First off, there’s a small issue I’m dealing with: I’ve not been seeing replies, and while I thought that’s because you weren’t sending, turns out a couple of you have personally reached out to ask that I hadn’t replied back. That’s when I realised your replies are somehow not teaching me. It means a lot to me when you reply though, so please forward any emails from last week to firstname.lastname@example.org so I can hear from you, and if you don’t hear back from me this week please do the same. I’m working to fix this issue and will let you know when I do.
Alright, now that’s out of the way: I said in my last email that I’d be adding a bit more to the Friday letter, which means it needs a new name! So I’m calling it Five for Friday. There’ll still be a Thought, a Word and a Tip For you to take into the weekend, but I’ll also be adding a Trip (something I enjoyed — that tripped me) and a Thing (just something random!)
Also, don’t forget this newsletter is going paid soon!
On Nigerian social media recently, there was a bit of a debate over the statement, “We did not inherit the silence of our mothers.” It’s a declaration that today’s women should not be expected to be silent in the ways yesterday’s were.
In response, of course, some brought up the question of whether yesterday’s women were in fact silent. But what bothered me about it was something deeper, which for me is captured but the image of a child whose uneducated parents sacrifices to send to school only for the child to feel ashamed of their illiteracy. Yes, the child does have something the parents never did, but the child forgets that the parents helped make that possible. Might we not see the silence of yesterday’s women as a sacrifice that today’s may speak?
And the reason why this worries me is that it’s a way of seeing the past that’s pervasive today. It’s not only with feminism, it’s with everything. And that’s not to say our forebears got it all right — they didn’t — or that the past can’t be critiqued — they must if we would surpass them. It’s just to say, let us question the shoulders we stand on but let us be careful to not disdain them, or we ourselves might fall off.
(Any ideas for a “t” word for this?) 😃
Hope has two beautiful daughters; their names are anger and courage. Anger that things are the way they are, and courage to see that they do not remain as they are.
— St Augustine of Hippo (354–430)

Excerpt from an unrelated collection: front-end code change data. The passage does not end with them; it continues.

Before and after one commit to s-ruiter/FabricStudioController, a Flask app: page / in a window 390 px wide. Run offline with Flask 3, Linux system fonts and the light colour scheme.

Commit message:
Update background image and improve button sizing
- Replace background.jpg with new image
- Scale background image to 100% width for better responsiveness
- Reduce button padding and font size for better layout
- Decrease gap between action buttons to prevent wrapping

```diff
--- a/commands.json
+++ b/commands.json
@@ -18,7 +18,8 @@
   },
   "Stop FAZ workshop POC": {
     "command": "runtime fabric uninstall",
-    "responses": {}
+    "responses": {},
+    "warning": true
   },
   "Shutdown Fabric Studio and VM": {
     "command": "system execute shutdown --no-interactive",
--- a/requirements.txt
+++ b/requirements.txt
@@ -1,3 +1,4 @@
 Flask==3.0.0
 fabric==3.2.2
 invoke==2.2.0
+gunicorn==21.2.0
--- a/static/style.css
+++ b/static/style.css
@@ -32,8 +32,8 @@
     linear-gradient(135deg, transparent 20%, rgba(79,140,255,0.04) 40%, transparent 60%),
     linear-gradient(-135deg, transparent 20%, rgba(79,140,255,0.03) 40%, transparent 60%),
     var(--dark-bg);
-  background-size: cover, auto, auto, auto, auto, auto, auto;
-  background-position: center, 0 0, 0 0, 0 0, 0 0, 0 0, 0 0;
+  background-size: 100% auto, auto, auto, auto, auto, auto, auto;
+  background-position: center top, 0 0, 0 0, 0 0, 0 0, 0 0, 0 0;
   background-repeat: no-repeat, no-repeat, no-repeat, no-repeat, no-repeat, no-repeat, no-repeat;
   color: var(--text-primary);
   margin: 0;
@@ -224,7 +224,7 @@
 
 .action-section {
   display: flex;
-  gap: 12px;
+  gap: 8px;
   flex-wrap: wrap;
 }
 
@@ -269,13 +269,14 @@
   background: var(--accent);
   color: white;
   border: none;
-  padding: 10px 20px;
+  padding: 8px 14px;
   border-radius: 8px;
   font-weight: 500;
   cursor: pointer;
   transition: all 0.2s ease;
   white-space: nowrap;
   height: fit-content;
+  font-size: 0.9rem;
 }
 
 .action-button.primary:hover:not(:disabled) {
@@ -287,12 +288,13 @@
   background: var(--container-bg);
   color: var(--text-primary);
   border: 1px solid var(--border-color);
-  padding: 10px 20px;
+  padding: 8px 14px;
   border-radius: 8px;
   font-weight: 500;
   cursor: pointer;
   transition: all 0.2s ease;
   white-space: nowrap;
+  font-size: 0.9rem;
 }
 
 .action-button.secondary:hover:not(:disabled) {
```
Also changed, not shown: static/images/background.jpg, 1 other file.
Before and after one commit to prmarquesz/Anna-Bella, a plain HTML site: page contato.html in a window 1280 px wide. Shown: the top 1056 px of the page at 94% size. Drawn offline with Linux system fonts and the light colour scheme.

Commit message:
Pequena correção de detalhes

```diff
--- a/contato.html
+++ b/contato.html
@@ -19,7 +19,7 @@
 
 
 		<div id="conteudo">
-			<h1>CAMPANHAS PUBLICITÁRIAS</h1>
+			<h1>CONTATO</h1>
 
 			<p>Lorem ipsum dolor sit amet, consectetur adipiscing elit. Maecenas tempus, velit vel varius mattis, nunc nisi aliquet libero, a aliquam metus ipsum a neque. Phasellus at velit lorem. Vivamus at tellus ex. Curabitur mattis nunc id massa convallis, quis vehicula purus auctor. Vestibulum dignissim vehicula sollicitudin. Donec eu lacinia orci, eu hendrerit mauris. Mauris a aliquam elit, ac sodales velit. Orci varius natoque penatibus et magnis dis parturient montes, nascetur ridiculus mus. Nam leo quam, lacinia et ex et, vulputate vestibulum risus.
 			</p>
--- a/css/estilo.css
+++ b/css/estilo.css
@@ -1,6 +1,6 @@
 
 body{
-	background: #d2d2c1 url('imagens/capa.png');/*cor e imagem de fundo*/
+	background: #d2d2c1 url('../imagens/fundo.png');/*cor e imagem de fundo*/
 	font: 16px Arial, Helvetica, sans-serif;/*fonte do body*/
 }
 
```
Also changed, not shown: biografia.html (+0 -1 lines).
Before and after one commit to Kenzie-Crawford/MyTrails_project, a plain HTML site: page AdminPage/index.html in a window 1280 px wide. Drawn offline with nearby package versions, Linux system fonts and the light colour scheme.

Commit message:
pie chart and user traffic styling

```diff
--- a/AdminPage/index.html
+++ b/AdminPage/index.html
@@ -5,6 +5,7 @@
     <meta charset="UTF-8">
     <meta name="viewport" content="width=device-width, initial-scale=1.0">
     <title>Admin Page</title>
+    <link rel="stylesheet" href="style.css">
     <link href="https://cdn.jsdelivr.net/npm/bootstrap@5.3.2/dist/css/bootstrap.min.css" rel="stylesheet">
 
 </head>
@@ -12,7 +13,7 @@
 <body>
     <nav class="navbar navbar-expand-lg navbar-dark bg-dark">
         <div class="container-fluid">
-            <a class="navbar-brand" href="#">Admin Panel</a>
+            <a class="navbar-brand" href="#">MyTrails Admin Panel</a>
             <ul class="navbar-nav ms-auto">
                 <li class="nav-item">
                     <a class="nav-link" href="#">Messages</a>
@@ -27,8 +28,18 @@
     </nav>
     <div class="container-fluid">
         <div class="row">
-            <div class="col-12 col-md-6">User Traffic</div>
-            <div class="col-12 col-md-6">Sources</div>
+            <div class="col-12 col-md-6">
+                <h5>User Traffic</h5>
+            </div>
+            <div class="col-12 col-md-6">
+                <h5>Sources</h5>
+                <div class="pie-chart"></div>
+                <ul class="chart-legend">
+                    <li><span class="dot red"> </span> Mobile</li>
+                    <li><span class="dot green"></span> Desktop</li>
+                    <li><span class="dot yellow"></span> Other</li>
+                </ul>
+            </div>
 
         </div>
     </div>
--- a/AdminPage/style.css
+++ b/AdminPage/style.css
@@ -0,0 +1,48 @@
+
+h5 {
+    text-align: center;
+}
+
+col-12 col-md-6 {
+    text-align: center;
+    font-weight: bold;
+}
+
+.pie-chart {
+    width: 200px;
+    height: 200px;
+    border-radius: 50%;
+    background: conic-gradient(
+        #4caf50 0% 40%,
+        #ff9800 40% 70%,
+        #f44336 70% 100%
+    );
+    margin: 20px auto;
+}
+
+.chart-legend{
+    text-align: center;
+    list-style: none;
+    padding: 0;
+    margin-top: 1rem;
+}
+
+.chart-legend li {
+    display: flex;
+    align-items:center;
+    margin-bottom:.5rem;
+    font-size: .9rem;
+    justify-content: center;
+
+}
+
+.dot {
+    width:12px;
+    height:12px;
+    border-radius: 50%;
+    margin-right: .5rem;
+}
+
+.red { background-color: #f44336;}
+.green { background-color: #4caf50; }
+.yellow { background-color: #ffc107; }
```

Do you struggle with reading nonfiction, either for lack of time or just interest? Allow me to introduce you to Nat Eliason’s Book Notes: https://www.nateliason.com/notes. As he says:
The notes and summaries are meant to be concise, reminding me of high-level concepts and not trying to recreate the whole book. You can use them to remind yourself of something you read or to decide on something new to read.
It’s almost 200 books and because they’re books the creator has been reading it focuses on his interests, so there’s a lot of philosophy and business books, and mainly by white men. But it’s really good stuff and it’s free — and maybe it’ll inspire others to create theirs too. Check it out — here’s the link again: https://www.nateliason.com/notes — you’ll almost certainly find a few you want to keep.
Have you seen the new Joker movie? That’s one of the most interesting things I’ve enjoyed lately, especially because it was hard to enjoy. Which was the point: it’s the story of a man’s descent into chaos, beautifully and intelligently told. It manages to critique capitalism, classism and populism all at once, and on top of it highlights the importance of mental healthcare funding like I’ve never seen a film do. That’s one thing that surprised me going in: I didn’t expect a film about the Joker to capture mental illness with more nuance than most, but here we are. And that’s why it’s hard to enjoy: because it puts you in his shoes and you experience with him how difficult it is to live with mental illness — and indeed any disability that’s not familiar to people.
My favourite line in the film (which is never actually spoken):
“The worst part of having a mental illness is people expect you to behave as if you don’t.”
So I’ve been doing something really interesting: I’m reading the Bible in 90 days, which is mad, because that’s a lot of reading and it’s not like the easiest book to read. But it’s been such a delight though, bolstered by the fact that I have a small group of people I’m reading with. I’ve been making daily notes from the reading and sharing a few on my Instagram, and it occurred to me I could actually compile them at the end into maybe an ebook or email thing. We’ll see though.
I love to hear from readers, so please email me with any thoughts or questions. And if you enjoyed this letter, please go ahead and share it!